The other one is a Wuyi oolong, as realmayo mentioned.

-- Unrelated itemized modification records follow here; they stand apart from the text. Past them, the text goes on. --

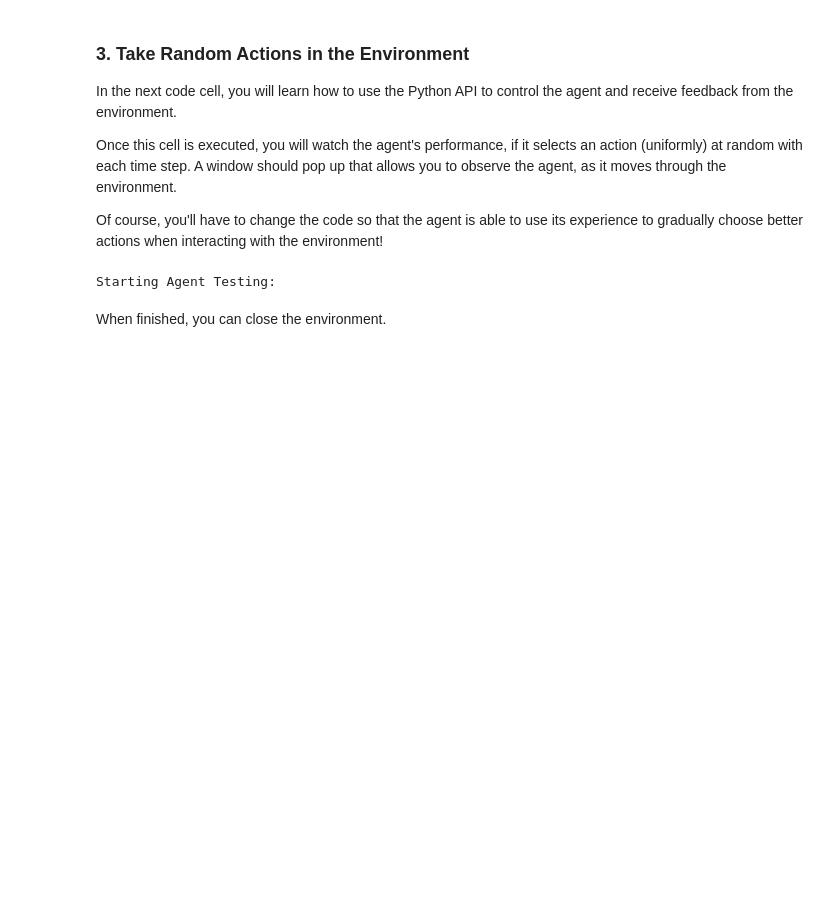
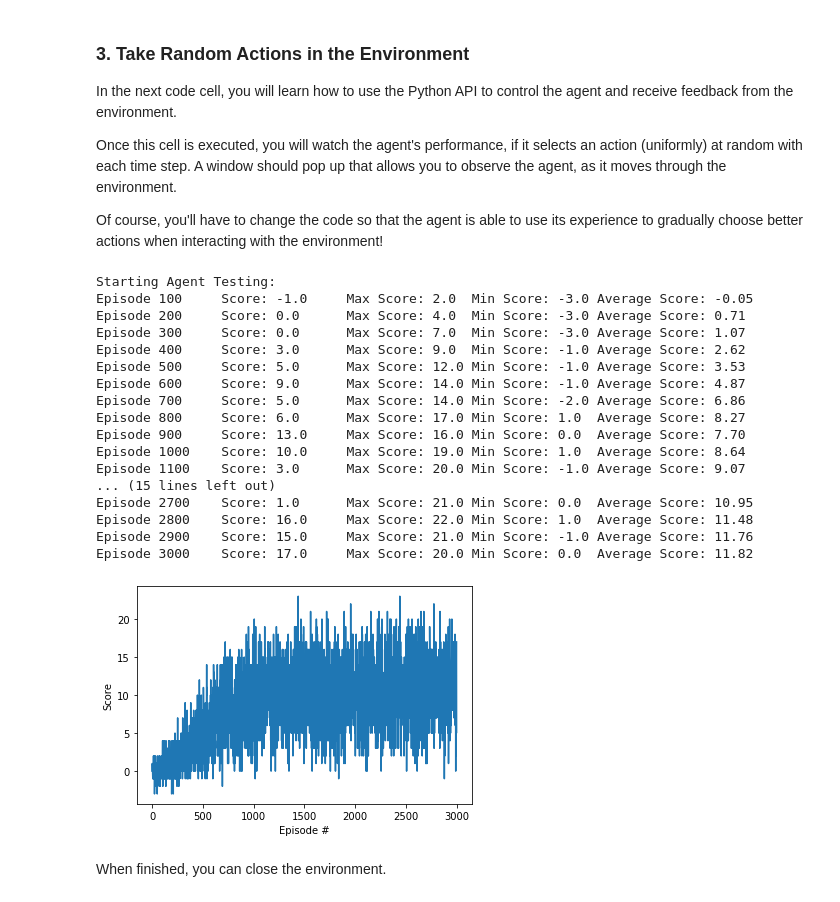
Before and after one commit to Paseul/Udacity, a Jupyter notebook: pixel_dqn/Navigation_Pixels.ipynb, the cells around one changed output. Saved outputs shown, nothing was run; the diff lists cells and outputs as text; code cells hidden in the pictures; blank space fills up the shorter version.

Commit message:
Result Update
As a result of the performance, it did not reach more than 13 on average and was repeated 3,000 times
Hyperparameter will be adjusted or retried as a way to enhance rewards

```diff
--- a/pixel_dqn/Navigation_Pixels.ipynb
+++ b/pixel_dqn/Navigation_Pixels.ipynb
@@ -110,13 +110,13 @@ import torch
 import pickle
 from pixel_dqn_agent import Agent
 
-#local_network_fn = 'dqn_checkpoint_local.pth'
+local_network_fn = 'dqn_checkpoint_local.pth'
 def train(num_episodes=10, max_t = 1000, eps_start=1.0, eps_end=0.01, eps_decay=0.995):
     scores = []
     scores_window = deque(maxlen=100)                                     # last 100 scores
     eps = eps_start                                                       # initialize epsilon
     agent = Agent(state_size=state_size, action_size=action_size, seed=0) #create a new agent
-    #agent.qnetwork_local.load_state_dict(torch.load(local_network_fn)) #load the weights
+    agent.qnetwork_local.load_state_dict(torch.load(local_network_fn)) #load the weights
 
     for i_episode in range(1,num_episodes+1):
         env_info = env.reset(train_mode=True)[brain_name]  # reset the environment
@@ -137,34 +137,51 @@ def train(num_episodes=10, max_t = 1000, eps_start=1.0, eps_end=0.01, eps_decay=
             state = next_state                             # roll over the state to next time step
             if done:                                       # exit loop if episode finished
                 break
         scores_window.append(score)       # save most recent score
         scores.append(score)              # save most recent score
         eps = max(eps_end, eps_decay*eps) # decrease epsilon
         print('\rEpisode {}\tScore: {}\tMax Score: {}\tMin Score: {}\tAverage Score: {:.2f}\t'.format(
             i_episode, score, np.max(scores_window), np.min(scores_window),np.mean(scores_window)), end="")
         if i_episode % 100 == 0:
             print('\rEpisode {}\tScore: {}\tMax Score: {}\tMin Score: {}\tAverage Score: {:.2f}\t'.format(
                 i_episode, score, np.max(scores_window), np.min(scores_window),np.mean(scores_window)))
             torch.save(agent.qnetwork_local.state_dict(), 'dqn_checkpoint_local.pth')
         if np.mean(scores_window)>=13.0:
             print('\nEnvironment solved in {:d} episodes!\tAverage Score: {:.2f}'.format(i_episode, np.mean(scores_window)))
             torch.save(agent.qnetwork_local.state_dict(), 'dqn_checkpoint_local.pth')
             break
     return scores
 
 print('Starting Agent Testing:')
-num_episodes=1000
+num_episodes=3000
 scores = train(num_episodes)
 
 # plot the scores
 fig = plt.figure()
 ax = fig.add_subplot(111)
 plt.plot(np.arange(len(scores)), scores)
 plt.ylabel('Score')
 plt.xlabel('Episode #')
 plt.show()
 # %% [output]
 Starting Agent Testing:
+Episode 100     Score: -1.0     Max Score: 2.0  Min Score: -3.0 Average Score: -0.05
+Episode 200     Score: 0.0      Max Score: 4.0  Min Score: -3.0 Average Score: 0.71
+Episode 300     Score: 0.0      Max Score: 7.0  Min Score: -3.0 Average Score: 1.07
+Episode 400     Score: 3.0      Max Score: 9.0  Min Score: -1.0 Average Score: 2.62
+Episode 500     Score: 5.0      Max Score: 12.0 Min Score: -1.0 Average Score: 3.53
+Episode 600     Score: 9.0      Max Score: 14.0 Min Score: -1.0 Average Score: 4.87
+Episode 700     Score: 5.0      Max Score: 14.0 Min Score: -2.0 Average Score: 6.86
+Episode 800     Score: 6.0      Max Score: 17.0 Min Score: 1.0  Average Score: 8.27
+Episode 900     Score: 13.0     Max Score: 16.0 Min Score: 0.0  Average Score: 7.70
+Episode 1000    Score: 10.0     Max Score: 19.0 Min Score: 1.0  Average Score: 8.64
+Episode 1100    Score: 3.0      Max Score: 20.0 Min Score: -1.0 Average Score: 9.07
+... (15 lines left out)
+Episode 2700    Score: 1.0      Max Score: 21.0 Min Score: 0.0  Average Score: 10.95
+Episode 2800    Score: 16.0     Max Score: 22.0 Min Score: 1.0  Average Score: 11.48
+Episode 2900    Score: 15.0     Max Score: 21.0 Min Score: -1.0 Average Score: 11.76
+Episode 3000    Score: 17.0     Max Score: 20.0 Min Score: 0.0  Average Score: 11.82
+[figure, added]
 # %% [markdown]
 When finished, you can close the environment.
 # %%
```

Wuyi oolongs are roasted oolongs, and they much more similar to 红茶 than to 绿茶. Roasted oolongs are OK to drink even after 3 or 4 years simply because they don't lose too much flavor thsnks to the dual fermenting and roasting process.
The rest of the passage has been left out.